Spectral morphological analysis of skin lesions with a polarization multispectral dermoscope
Authors: Kapsokalyvas D., Bruscino N., Alfieri D., de Giorgi V., Cannarozzo G., Cicchi R., Massi D., Pimpinelli N., Pavone FS.
Autors Affiliation: European Laboratory for Non-linear Spectroscopy (LENS), University of Florence, 50019, Sesto Fiorentino, Italy; Division of Clinical, Preventive and Oncology Dermatology, Department of Critical Care Medicine and Surgery, University of Florence, 50129, Florence, Italy; Light4tech Firenze Srl, 50018, Scandicci, Italy; National Institute of Optics, National Research Council, 50125, Florence, Italy; Division of Human Pathology and Oncology, Department of Critical Care Medicine and Surgery, University of Florence, 50134, Florence, Italy; Department of Physics and Astronomy, University of Florence, Sesto Fiorentino, 50019, Italy

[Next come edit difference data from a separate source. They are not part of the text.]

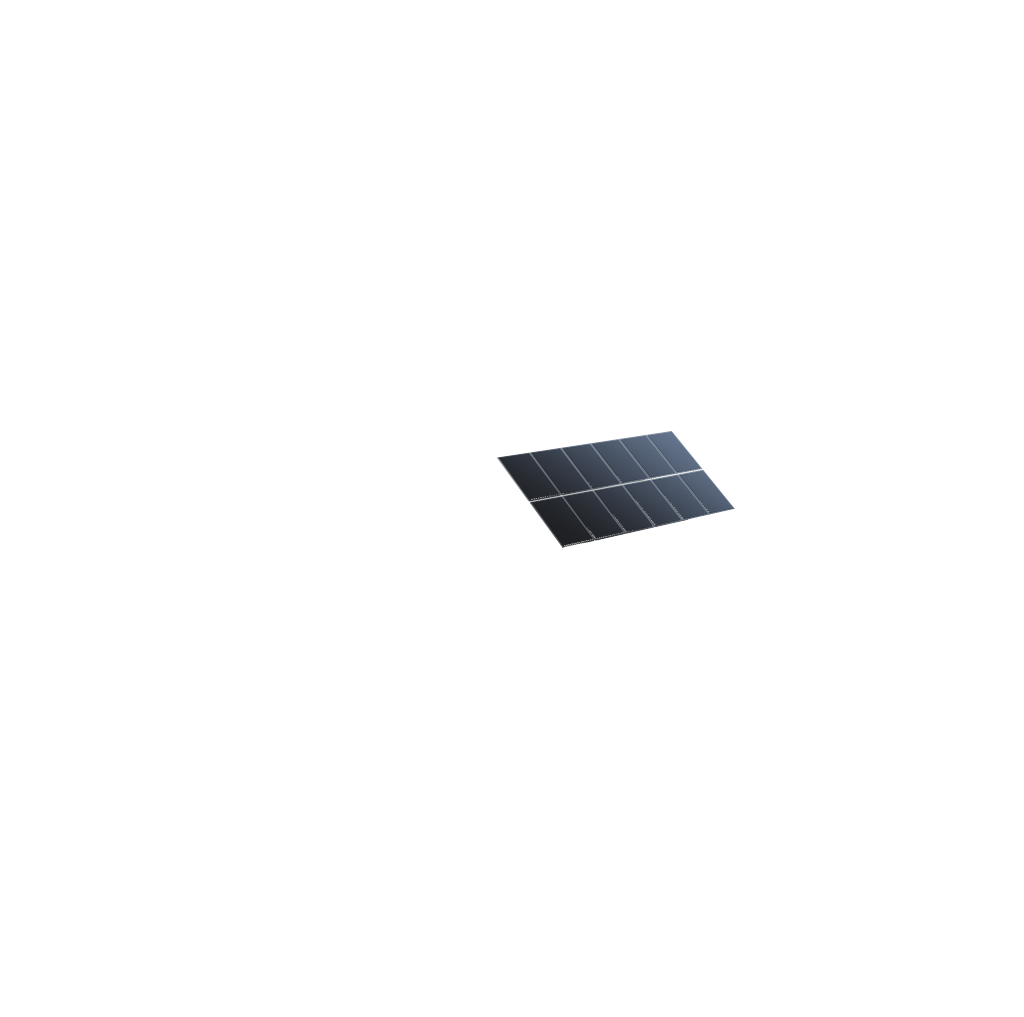
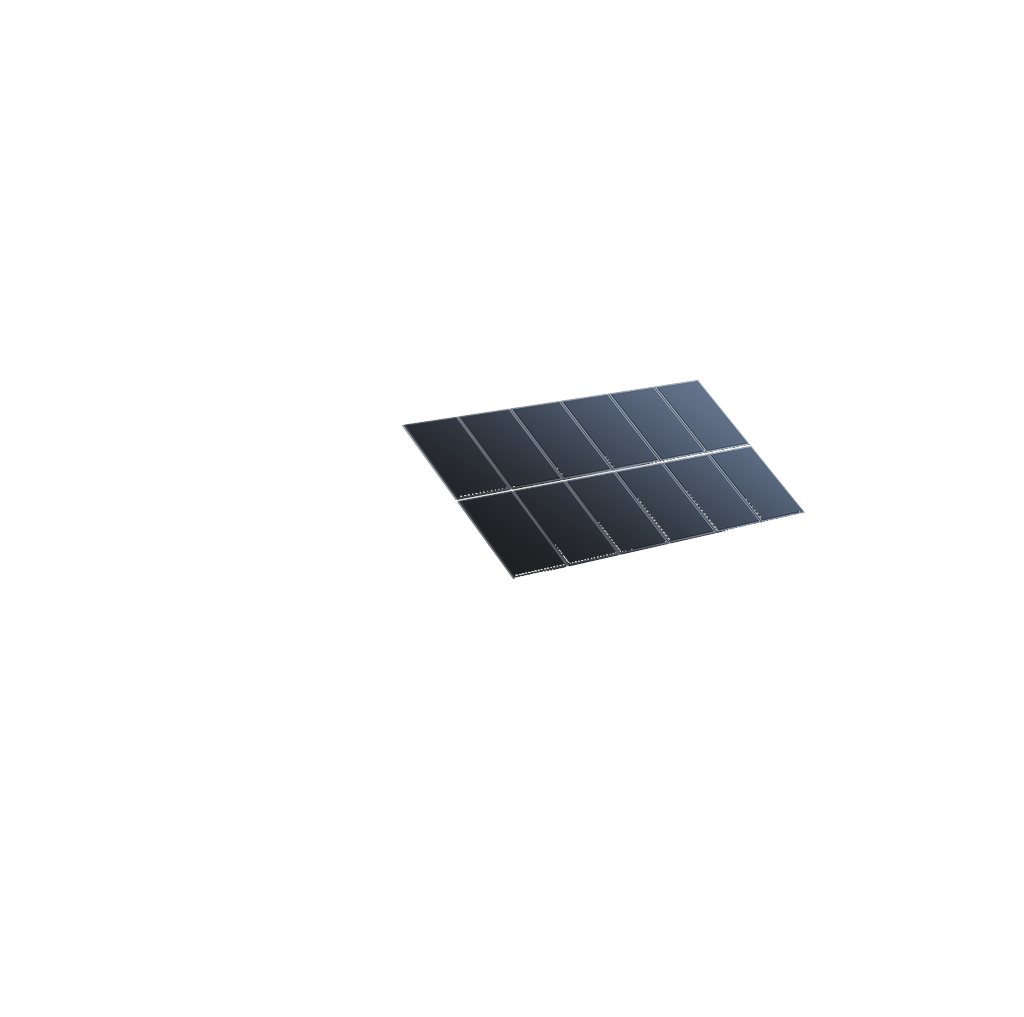
Fix PV scale: 88% inset instead of 52% micro-panels v0.8.92
v0.8.91 shrank panels too far; restore readable 2x6 grid with slight uniform scale and left offset to clear roof edges.

Changed region(s): [[0.375, 0.3658, 0.7812, 0.5792]]

diff --git a/custom_components/foxess_plant/www/foxess-plant-panel.js b/custom_components/foxess_plant/www/foxess-plant-panel.js
@@ -1,7 +1,7 @@
 /**
  * FoxESS Plant panel — HA sidebar app (phases 5a–5e).
  * hass / narrow / panel / route from Home Assistant.
- * @version 0.8.91
+ * @version 0.8.92
  */
 
 const NAV = [
@@ -36,7 +36,7 @@ const FOX_FLOW_PATHS = {
 const FOX_FLOW_HUB_SPOKES = new Set(["solar-aio", "aio-hub", "hub-aio", "hub-home", "grid-hub", "hub-grid"]);
 
 const FLOW_PATHS_VER = "flow-solar-base";
-const PANEL_BUILD_FALLBACK = "0.8.91";
+const PANEL_BUILD_FALLBACK = "0.8.92";
 const PANEL_ELEMENT = `foxess-plant-panel-${PANEL_BUILD_FALLBACK.replace(/\./g, "_")}`;
 
 /** Register current and recent version tags so HACS updates never leave a blank panel. */
@@ -66,7 +66,7 @@ function registerFoxessPlantPanel() {
 const FLOW_STROKE = { base: 5, active: 6, hubR: 8 };
 const FLOW_DASH = "20 24";
 const FLOW_SCENE_PV_THRESHOLD_W = 40;
-const FLOW_SCENE_ASSET_VER = 22;
+const FLOW_SCENE_ASSET_VER = 23;
 
 const FLOW_SCENE_BG_THEMES = new Set([
   "day_light",

diff --git a/tools/bake_flow_overlays.py b/tools/bake_flow_overlays.py
@@ -19,9 +19,10 @@ BOXES = {
     "pv": {"left": 0.388, "top": 0.342, "width": 0.448, "height": 0.242},
     "aio": {"left": 0.312, "top": 0.622, "width": 0.136, "height": 0.222},
 }
-PV_SCALE_INSET = 0.52  # fraction of box-fit scale (native sprite is oversized)
-PV_PASTE_DX = -10  # px left of centred box
-PV_PASTE_DY = 20  # px below centred box
+# ~88% of box-fit: keeps 2×6 legible, fixes native overhang (0.52 was far too small).
+PV_SCALE_INSET = 0.88
+PV_PASTE_DX = -22  # pull left — sprite overhangs right gable at native scale
+PV_PASTE_DY = 10
 
 
 def is_webp(path: Path) -> bool:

Abstract: Dermoscopy is the conventional technique used for the clinical inspection of human skin lesions. However, the identification of diagnostically relevant morphologies can become a complex task. We report on the development of a polarization multispectral dermoscope for the in vivo imaging of skin lesions. Linearly polarized illumination at three distinct spectral regions (470, 530 and 625 nm), is performed by high luminance LEDs. Processing of the acquired images, by means of spectral and polarization filtering, produces new contrast images, each one specific for melanin absorption, hemoglobin absorption, and single scattering. Analysis of such images could facilitate the identification of pathological morphologies. (C) 2013 Optical Society of America
Journal/Review: OPTICS EXPRESS
Volume: 21 (4) Pages from: 4826 to: 4840
More Information: The research leading to these results has received funding from the European Union Seventh Framework Programme (FP7/2007-2013) under grant agreements no 228334 and no 284464 (Bioptichal) and from the Italian Ministry for Education, University and Research in the framework of the Flagship Project NANOMAX. D. Kapsokalyvas gratefully acknowledges funding from the European Commission under the Marie Curie Host Fellowships Action for Early Stage Research Training ATLAS programme (MEST-CT-2004-008048). Financial support by the Ente Cassa di Risparmio di Firenze (private foundation) is acknowledged.KeyWords: Dermatology; Light emitting diodes; Luminance; Morphology, Complex task; Conventional techniques; Dermoscopy; High luminance leds; Human skin; In-Vivo imaging; Linearly polarized; Morphological analysis; Multi-spectral; Polarization filtering; Single scattering; Skin lesion; Spectral region, Polarization, tumor marker; tumor marker, device failure analysis; devices; epiluminescence microscopy; equipment design; human; metabolism; molecular imaging; pathology; polarization microscopy; skin tumor; spectroscopy; article; epiluminescence microscopy; equipment; equipment failure; metabolism; molecular imaging; pathology; polarization microscopy; skin tumor; spectroscopy, Dermoscopy; Equipment Design; Equipment Failure Analysis; Humans; Microscopy, Polarization; Molecular Imaging; Skin Neoplasms; Spectrum Analysis; Tumor Markers, Biological, Dermoscopy; Equipment Design; Equipment Failure Analysis; Humans; Microscopy, Polarization; Molecular Imaging; Skin Neoplasms; Spectrum Analysis; Tumor Markers, BiologicaDOI: 10.1364/OE.21.004826Citations: 32data from “WEB OF SCIENCE” (of Thomson Reuters) are update at: 2019-10-20References taken from IsiWeb of Knowledge: (subscribers only)Connecting to view paper tab on IsiWeb: Click hereConnecting to view citations from IsiWeb: Click here